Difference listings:
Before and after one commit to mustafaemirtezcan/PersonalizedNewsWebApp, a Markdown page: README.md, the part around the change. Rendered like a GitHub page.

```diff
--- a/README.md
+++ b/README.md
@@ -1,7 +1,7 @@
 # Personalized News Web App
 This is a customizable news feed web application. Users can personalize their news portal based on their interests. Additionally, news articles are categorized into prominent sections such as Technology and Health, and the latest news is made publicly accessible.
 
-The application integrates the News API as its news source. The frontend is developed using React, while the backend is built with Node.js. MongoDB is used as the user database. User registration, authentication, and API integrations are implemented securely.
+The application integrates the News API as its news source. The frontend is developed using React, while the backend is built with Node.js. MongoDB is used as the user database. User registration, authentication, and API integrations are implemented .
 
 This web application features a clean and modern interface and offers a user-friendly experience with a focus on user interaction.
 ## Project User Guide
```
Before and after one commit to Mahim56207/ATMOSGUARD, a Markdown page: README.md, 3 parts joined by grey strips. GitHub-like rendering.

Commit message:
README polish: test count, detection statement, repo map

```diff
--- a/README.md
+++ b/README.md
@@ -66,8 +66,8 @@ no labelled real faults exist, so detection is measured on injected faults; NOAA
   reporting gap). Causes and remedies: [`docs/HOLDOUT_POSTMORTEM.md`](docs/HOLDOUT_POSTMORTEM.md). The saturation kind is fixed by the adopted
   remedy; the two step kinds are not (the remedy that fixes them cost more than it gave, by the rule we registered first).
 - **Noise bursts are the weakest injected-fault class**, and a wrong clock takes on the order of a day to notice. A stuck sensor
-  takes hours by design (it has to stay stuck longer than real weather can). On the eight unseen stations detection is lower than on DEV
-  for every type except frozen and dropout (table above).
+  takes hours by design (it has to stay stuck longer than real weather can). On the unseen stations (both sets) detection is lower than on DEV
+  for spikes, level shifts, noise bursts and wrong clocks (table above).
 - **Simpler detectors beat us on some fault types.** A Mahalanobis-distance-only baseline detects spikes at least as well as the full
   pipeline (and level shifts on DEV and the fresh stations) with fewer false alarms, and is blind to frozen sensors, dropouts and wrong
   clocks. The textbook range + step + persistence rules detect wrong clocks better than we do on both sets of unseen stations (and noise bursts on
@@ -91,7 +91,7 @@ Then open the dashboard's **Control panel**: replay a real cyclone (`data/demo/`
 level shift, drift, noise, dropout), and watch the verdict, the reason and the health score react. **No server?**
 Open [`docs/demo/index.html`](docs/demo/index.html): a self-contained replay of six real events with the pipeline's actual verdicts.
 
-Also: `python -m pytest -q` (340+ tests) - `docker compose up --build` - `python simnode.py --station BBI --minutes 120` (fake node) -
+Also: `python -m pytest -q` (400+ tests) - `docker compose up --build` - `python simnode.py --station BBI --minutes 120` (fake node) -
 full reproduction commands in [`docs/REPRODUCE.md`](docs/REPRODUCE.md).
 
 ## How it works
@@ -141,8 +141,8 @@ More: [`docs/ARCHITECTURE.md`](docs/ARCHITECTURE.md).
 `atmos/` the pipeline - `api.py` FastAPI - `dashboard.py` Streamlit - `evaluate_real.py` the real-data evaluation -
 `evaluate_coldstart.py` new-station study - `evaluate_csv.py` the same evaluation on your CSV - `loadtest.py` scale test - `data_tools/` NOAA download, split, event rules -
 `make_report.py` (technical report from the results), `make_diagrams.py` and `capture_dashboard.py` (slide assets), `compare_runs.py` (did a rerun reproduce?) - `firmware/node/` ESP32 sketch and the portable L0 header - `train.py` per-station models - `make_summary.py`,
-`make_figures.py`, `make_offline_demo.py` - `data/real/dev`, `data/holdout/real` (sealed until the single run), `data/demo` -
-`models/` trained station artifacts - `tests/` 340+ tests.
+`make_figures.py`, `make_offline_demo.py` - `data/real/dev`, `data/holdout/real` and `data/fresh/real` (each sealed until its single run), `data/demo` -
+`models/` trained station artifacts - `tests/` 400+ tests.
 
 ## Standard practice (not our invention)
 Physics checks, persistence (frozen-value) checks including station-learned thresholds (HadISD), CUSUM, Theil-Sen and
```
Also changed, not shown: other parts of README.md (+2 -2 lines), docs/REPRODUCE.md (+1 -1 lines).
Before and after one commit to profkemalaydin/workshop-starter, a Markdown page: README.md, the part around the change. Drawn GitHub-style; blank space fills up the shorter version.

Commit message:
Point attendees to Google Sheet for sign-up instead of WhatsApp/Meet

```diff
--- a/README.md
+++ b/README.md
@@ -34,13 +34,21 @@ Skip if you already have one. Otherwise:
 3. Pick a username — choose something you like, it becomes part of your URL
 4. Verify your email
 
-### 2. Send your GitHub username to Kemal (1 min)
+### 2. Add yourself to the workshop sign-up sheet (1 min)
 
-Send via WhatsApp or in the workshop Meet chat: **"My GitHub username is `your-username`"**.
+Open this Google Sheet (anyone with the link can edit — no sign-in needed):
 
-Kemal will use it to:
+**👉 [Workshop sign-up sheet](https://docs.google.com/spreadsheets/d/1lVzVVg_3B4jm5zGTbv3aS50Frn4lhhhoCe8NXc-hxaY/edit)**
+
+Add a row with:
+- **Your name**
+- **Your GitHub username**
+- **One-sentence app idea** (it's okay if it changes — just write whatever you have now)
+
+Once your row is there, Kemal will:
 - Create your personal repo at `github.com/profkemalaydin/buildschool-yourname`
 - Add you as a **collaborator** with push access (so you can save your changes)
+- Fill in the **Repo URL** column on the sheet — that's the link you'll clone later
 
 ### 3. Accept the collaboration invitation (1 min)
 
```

§ TASK
What you need to do is repeat every record above exactly.

§ THE ANSWER
Before and after one commit to mustafaemirtezcan/PersonalizedNewsWebApp, a Markdown page: README.md, the part around the change. Rendered like a GitHub page.

```diff
--- a/README.md
+++ b/README.md
@@ -1,7 +1,7 @@
 # Personalized News Web App
 This is a customizable news feed web application. Users can personalize their news portal based on their interests. Additionally, news articles are categorized into prominent sections such as Technology and Health, and the latest news is made publicly accessible.
 
-The application integrates the News API as its news source. The frontend is developed using React, while the backend is built with Node.js. MongoDB is used as the user database. User registration, authentication, and API integrations are implemented securely.
+The application integrates the News API as its news source. The frontend is developed using React, while the backend is built with Node.js. MongoDB is used as the user database. User registration, authentication, and API integrations are implemented .
 
 This web application features a clean and modern interface and offers a user-friendly experience with a focus on user interaction.
 ## Project User Guide
```
Before and after one commit to Mahim56207/ATMOSGUARD, a Markdown page: README.md, 3 parts joined by grey strips. GitHub-like rendering.

Commit message:
README polish: test count, detection statement, repo map

```diff
--- a/README.md
+++ b/README.md
@@ -66,8 +66,8 @@ no labelled real faults exist, so detection is measured on injected faults; NOAA
   reporting gap). Causes and remedies: [`docs/HOLDOUT_POSTMORTEM.md`](docs/HOLDOUT_POSTMORTEM.md). The saturation kind is fixed by the adopted
   remedy; the two step kinds are not (the remedy that fixes them cost more than it gave, by the rule we registered first).
 - **Noise bursts are the weakest injected-fault class**, and a wrong clock takes on the order of a day to notice. A stuck sensor
-  takes hours by design (it has to stay stuck longer than real weather can). On the eight unseen stations detection is lower than on DEV
-  for every type except frozen and dropout (table above).
+  takes hours by design (it has to stay stuck longer than real weather can). On the unseen stations (both sets) detection is lower than on DEV
+  for spikes, level shifts, noise bursts and wrong clocks (table above).
 - **Simpler detectors beat us on some fault types.** A Mahalanobis-distance-only baseline detects spikes at least as well as the full
   pipeline (and level shifts on DEV and the fresh stations) with fewer false alarms, and is blind to frozen sensors, dropouts and wrong
   clocks. The textbook range + step + persistence rules detect wrong clocks better than we do on both sets of unseen stations (and noise bursts on
@@ -91,7 +91,7 @@ Then open the dashboard's **Control panel**: replay a real cyclone (`data/demo/`
 level shift, drift, noise, dropout), and watch the verdict, the reason and the health score react. **No server?**
 Open [`docs/demo/index.html`](docs/demo/index.html): a self-contained replay of six real events with the pipeline's actual verdicts.
 
-Also: `python -m pytest -q` (340+ tests) - `docker compose up --build` - `python simnode.py --station BBI --minutes 120` (fake node) -
+Also: `python -m pytest -q` (400+ tests) - `docker compose up --build` - `python simnode.py --station BBI --minutes 120` (fake node) -
 full reproduction commands in [`docs/REPRODUCE.md`](docs/REPRODUCE.md).
 
 ## How it works
@@ -141,8 +141,8 @@ More: [`docs/ARCHITECTURE.md`](docs/ARCHITECTURE.md).
 `atmos/` the pipeline - `api.py` FastAPI - `dashboard.py` Streamlit - `evaluate_real.py` the real-data evaluation -
 `evaluate_coldstart.py` new-station study - `evaluate_csv.py` the same evaluation on your CSV - `loadtest.py` scale test - `data_tools/` NOAA download, split, event rules -
 `make_report.py` (technical report from the results), `make_diagrams.py` and `capture_dashboard.py` (slide assets), `compare_runs.py` (did a rerun reproduce?) - `firmware/node/` ESP32 sketch and the portable L0 header - `train.py` per-station models - `make_summary.py`,
-`make_figures.py`, `make_offline_demo.py` - `data/real/dev`, `data/holdout/real` (sealed until the single run), `data/demo` -
-`models/` trained station artifacts - `tests/` 340+ tests.
+`make_figures.py`, `make_offline_demo.py` - `data/real/dev`, `data/holdout/real` and `data/fresh/real` (each sealed until its single run), `data/demo` -
+`models/` trained station artifacts - `tests/` 400+ tests.
 
 ## Standard practice (not our invention)
 Physics checks, persistence (frozen-value) checks including station-learned thresholds (HadISD), CUSUM, Theil-Sen and
```
Also changed, not shown: other parts of README.md (+2 -2 lines), docs/REPRODUCE.md (+1 -1 lines).
Before and after one commit to profkemalaydin/workshop-starter, a Markdown page: README.md, the part around the change. Drawn GitHub-style; blank space fills up the shorter version.

Commit message:
Point attendees to Google Sheet for sign-up instead of WhatsApp/Meet

```diff
--- a/README.md
+++ b/README.md
@@ -34,13 +34,21 @@ Skip if you already have one. Otherwise:
 3. Pick a username — choose something you like, it becomes part of your URL
 4. Verify your email
 
-### 2. Send your GitHub username to Kemal (1 min)
+### 2. Add yourself to the workshop sign-up sheet (1 min)
 
-Send via WhatsApp or in the workshop Meet chat: **"My GitHub username is `your-username`"**.
+Open this Google Sheet (anyone with the link can edit — no sign-in needed):
 
-Kemal will use it to:
+**👉 [Workshop sign-up sheet](https://docs.google.com/spreadsheets/d/1lVzVVg_3B4jm5zGTbv3aS50Frn4lhhhoCe8NXc-hxaY/edit)**
+
+Add a row with:
+- **Your name**
+- **Your GitHub username**
+- **One-sentence app idea** (it's okay if it changes — just write whatever you have now)
+
+Once your row is there, Kemal will:
 - Create your personal repo at `github.com/profkemalaydin/buildschool-yourname`
 - Add you as a **collaborator** with push access (so you can save your changes)
+- Fill in the **Repo URL** column on the sheet — that's the link you'll clone later
 
 ### 3. Accept the collaboration invitation (1 min)
 
```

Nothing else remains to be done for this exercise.